I buried my intuition and knowledge and told myself “Staying near home is probably best, it is easier, and it costs less. I didn’t want to have to take my daughter away from her children to go out of town with me or to fly home on an airplane right after surgery. So instead, I scheduled the surgery for March 2013 at my local “Heart Hospital.”
Hint #5 – Ease and expense should be far down on the list when choosing treatment that can either threaten your life or improve it.
What can I say, hindsight is 20/20. Desperation to be well again blinded me to the situation I signed myself up for. I got the results of the surgeon’s best effort: an outdated limited myectomy that improved my symptoms for only about 6 weeks. I had gone through an open heart surgical procedure with ALL of the inherent risks and had absolutely nothing to show for it. In fact, my post-operative echocardiogram looked virtually identical to those done pre-op except that you could see what looked almost exactly like a 1cm by 1cm rat bite out of my ventricular septum, directly under the aortic valve.
I was right back where I started!
With the encouragement of several people in an online HCM support group. I went back to my cardiologist and asked to be referred to the Mayo Clinic in Rochester, MN. My cardiologist was behind the referral 100%. He was devastated by the lack of results from the surgery he had recommended to me.
In July, 2014. after advocating for myself, I was able to go to Mayo Clinic where I underwent a repeat surgery; an extended myectomy performed by Dr. Joseph Dearani – a surgeon who performs hundreds of these procedures each year. He removed a 4cm by 5 cm chunk of muscle and scar tissue which had been left behind by my original surgeon.
As the result of my experiences, my case was presented to the head of cardiology in my health care network. Now, I am happy to say that they will ONLY refer HCM patients who need surgical myectomy to a high volume center of excellence.
It was only after this second surgery my journey to true health and wellness began. At 67 years old and 2 years after my second-myectomy.
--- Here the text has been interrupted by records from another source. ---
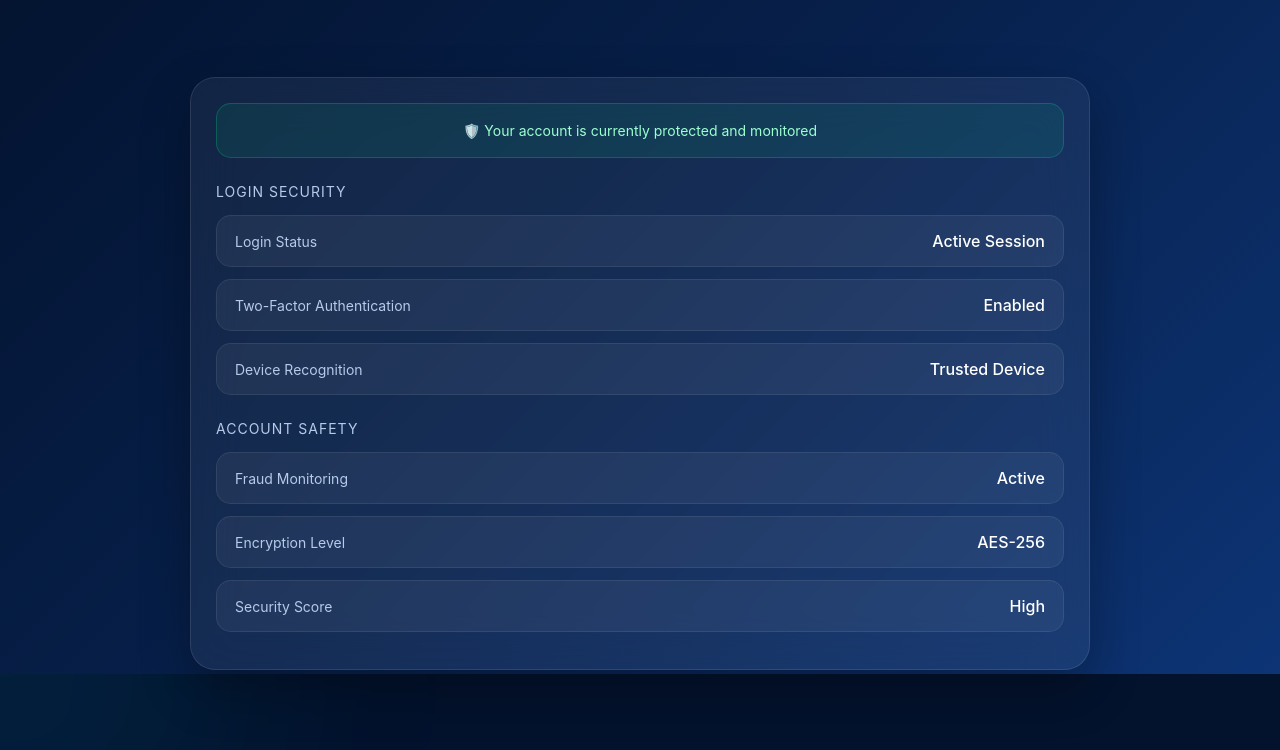
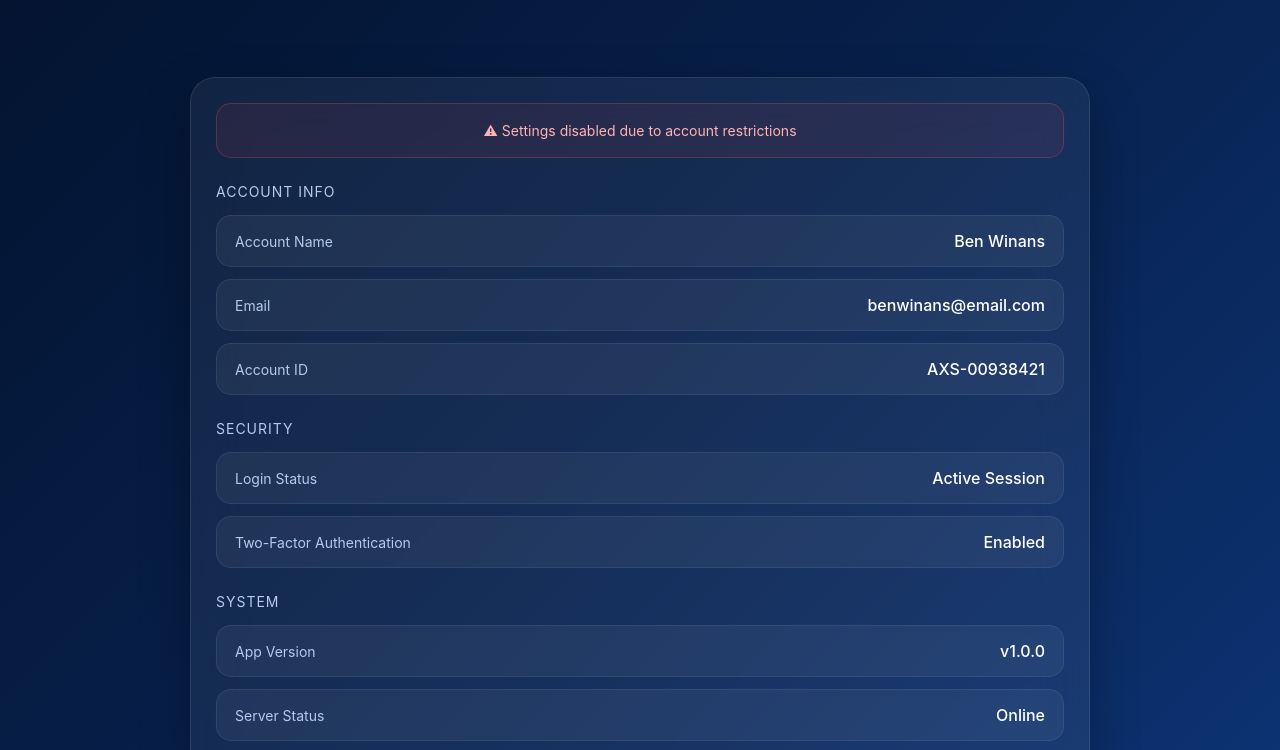
Before and after one commit to mullergle/axos, a plain HTML site: page settings.html in a window 1280 px wide. Shown: the part 126-876 px from the top of the page. Before the commit the page ends 800 px from the top, so only its background shows below. Drawn offline with Linux system fonts and the light colour scheme.

Commit message:
Update settings.html

```diff
--- a/settings.html
+++ b/settings.html
@@ -1,11 +1,13 @@
 <!DOCTYPE html>
 <html lang="en">
 <head>
+
 <meta charset="UTF-8">
 
 <meta name="viewport" content="width=device-width, initial-scale=1.0, maximum-scale=1.0, user-scalable=no, viewport-fit=cover">
 
-<title>Security Center | Axos</title>
+<title>Settings | Axos</title>
+
 
 <style>
 
@@ -13,15 +15,19 @@
     margin:0;
     padding:0;
     box-sizing:border-box;
+
     font-family:-apple-system,BlinkMacSystemFont,
     "SF Pro Display",
     "Helvetica Neue",
     Arial,sans-serif;
 }
 
+
 html{
     background:#03122d;
 }
+
+
 
 body{
 
@@ -30,16 +36,22 @@ body{
     color:white;
 
     min-height:100vh;
+
     min-height:100dvh;
 
+
     padding-top:env(safe-area-inset-top);
+
     padding-bottom:env(safe-area-inset-bottom);
 
+
     overflow-x:hidden;
+
 }
 
 
-/* Glow background */
+
+/* Glow */
 
 body::before{
 
@@ -60,7 +72,9 @@ body::before{
     filter:blur(120px);
 
     z-index:-1;
+
 }
+
 
 
 body::after{
@@ -82,6 +96,7 @@ body::after{
     filter:blur(120px);
 
     z-index:-1;
+
 }
 
 
@@ -97,6 +112,7 @@ body::after{
 }
 
 
+
 .header h1{
 
     font-size:45px;
@@ -106,6 +122,7 @@ body::after{
     letter-spacing:-1px;
 
 }
+
 
 
 .header p{
@@ -118,7 +135,7 @@ body::after{
 
 
 
-/* X Button */
+/* Close button */
 
 .close-btn{
 
@@ -146,13 +163,11 @@ body::after{
     border-radius:50%;
 
 
-
     display:flex;
 
     justify-content:center;
 
     align-items:center;
-
 
 
     text-decoration:none;
@@ -164,9 +179,8 @@ body::after{
     font-size:32px;
 
 
-    transition:.4s;
+}
 
-}
 
 
 .close-btn:hover{
@@ -213,6 +227,30 @@ body::after{
 
 
 
+/* Notice */
+
+.notice-top{
+
+    padding:18px;
+
+    border-radius:15px;
+
+    background:rgba(255,80,80,.08);
+
+    border:1px solid rgba(255,80,80,.25);
+
+    color:#ffb3b3;
+
+    text-align:center;
+
+    font-size:14px;
+
+    margin-bottom:25px;
+
+}
+
+
+
 /* Section */
 
 .section-title{
@@ -241,19 +279,21 @@ body::after{
 
     padding:15px 18px;
 
+
     background:rgba(255,255,255,.05);
+
 
     border:1px solid rgba(255,255,255,.08);
 
+
     border-radius:15px;
+
 
     margin-bottom:12px;
 
 }
 
 
-
-/* Labels */
 
 .label{
 
@@ -262,6 +302,7 @@ body::after{
     font-size:14px;
 
 }
+
 
 
 .value{
@@ -274,29 +315,6 @@ body::after{
 
 
 
-/* Badge */
-
-.badge{
-
-    margin-bottom:25px;
-
-    padding:18px;
-
-    border-radius:15px;
-
-    background:rgba(0,255,140,.08);
-
-    border:1px solid rgba(0,255,140,.2);
-
-    color:#9dffd0;
-
-    text-align:center;
-
-    font-size:14px;
-
-}
-
-
 </style>
 
 </head>
@@ -305,13 +323,18 @@ body::after{
 <body>
 
 
+
 <div class="header">
+
 
 <a href="menu.html" class="close-btn">×</a>
 
-<h1>Security Center</h1>
 
-<p>Monitor your account protection and safety status</p>
+<h1>Settings</h1>
+
+
+<p>Account configuration and system preferences</p>
+
 
 </div>
 
@@ -324,17 +347,63 @@ body::after{
 <div class="card">
 
 
-<div class="badge">
 
-🛡️ Your account is currently protected and monitored
+<div class="notice-top">
+
+⚠ Settings disabled due to account restrictions
 
 </div>
 
 
 
+
 <div class="section-title">
-LOGIN SECURITY
+
+ACCOUNT INFO
+
 </div>
+
+
+
+
+<div class="row">
+
+<span class="label">Account Name</span>
+
+<span class="value">Ben Winans</span>
+
+</div>
+
+
+
+<div class="row">
+
+<span class="label">Email</span>
+
+<span class="value">benwinans@email.com</span>
+
+</div>
+
+
+
+<div class="row">
+
+<span class="label">Account ID</span>
+
+<span class="value">AXS-00938421</span>
+
+</div>
+
+
+
+
+
+<div class="section-title" style="margin-top:25px;">
+
+SECURITY
+
+</div>
+
 
 
 
@@ -360,21 +429,10 @@ LOGIN SECURITY
 
 
 
-<div class="row">
-
-<span class="label">Device Recognition</span>
-
-<span class="value">Trusted Device</span>
-
-</div>
-
-
-
-
 
 <div class="section-title" style="margin-top:25px;">
 
-ACCOUNT SAFETY
+SYSTEM
 
 </div>
 
@@ -383,9 +441,9 @@ ACCOUNT SAFETY
 
 <div class="row">
 
-<span class="label">Fraud Monitoring</span>
+<span class="label">App Version</span>
 
-<span class="value">Active</span>
+<span class="value">v1.0.0</span>
 
 </div>
 
@@ -394,9 +452,9 @@ ACCOUNT SAFETY
 
 <div class="row">
 
-<span class="label">Encryption Level</span>
+<span class="label">Server Status</span>
 
-<span class="value">AES-256</span>
+<span class="value">Online</span>
 
 </div>
 
@@ -405,9 +463,9 @@ ACCOUNT SAFETY
 
 <div class="row">
 
-<span class="label">Security Score</span>
+<span class="label">Region</span>
 
-<span class="value">High</span>
+<span class="value">NORTH AMERICA (US)</span>
 
 </div>
 
@@ -419,5 +477,7 @@ ACCOUNT SAFETY
 </div>
 
 
+
 </body>
+
 </html>
```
I am now back to a productive life without chest pain or arrhythmias. I still have HCM and I still take medications, but now I am able to walk and swim and work in my part-time practice of Spiritual Counseling. I still am not an athlete, but I never was. My life is good.
If putting my twice in a lifetime experience in writing helps even one person avoid the mistakes I made, then my experience was worth it.
Remember: Knowledge is Power! Ask your doctors and surgeons hard questions. If they pat you on the head and tell you not to worry… you may need a different doctor.
And above all don’t let your desperation to be well overshadow your intuition.
You know yourself better than anyone.
About Jill Celeste:
Jill Celeste MS RN has worked over 40 years in both hospitals and universities across the country. Retired from traditional nursing, she enjoys traveling to India and studying the body, mind, spirit relationship to health and disease. Jill now resides in Denver, Colorado and has a private practice providing spiritual counseling and working in the field of vibrational medicine. She can be reached through her website www.HealingImprints.com
WARNING – GRAPHIC IMAGE BELOW!
The photograph posted below shows the actual tissue that was removed during Jill’s second myectomy. Don’t scroll to the bottom of the page unless you are prepared to be SHOCKED!!!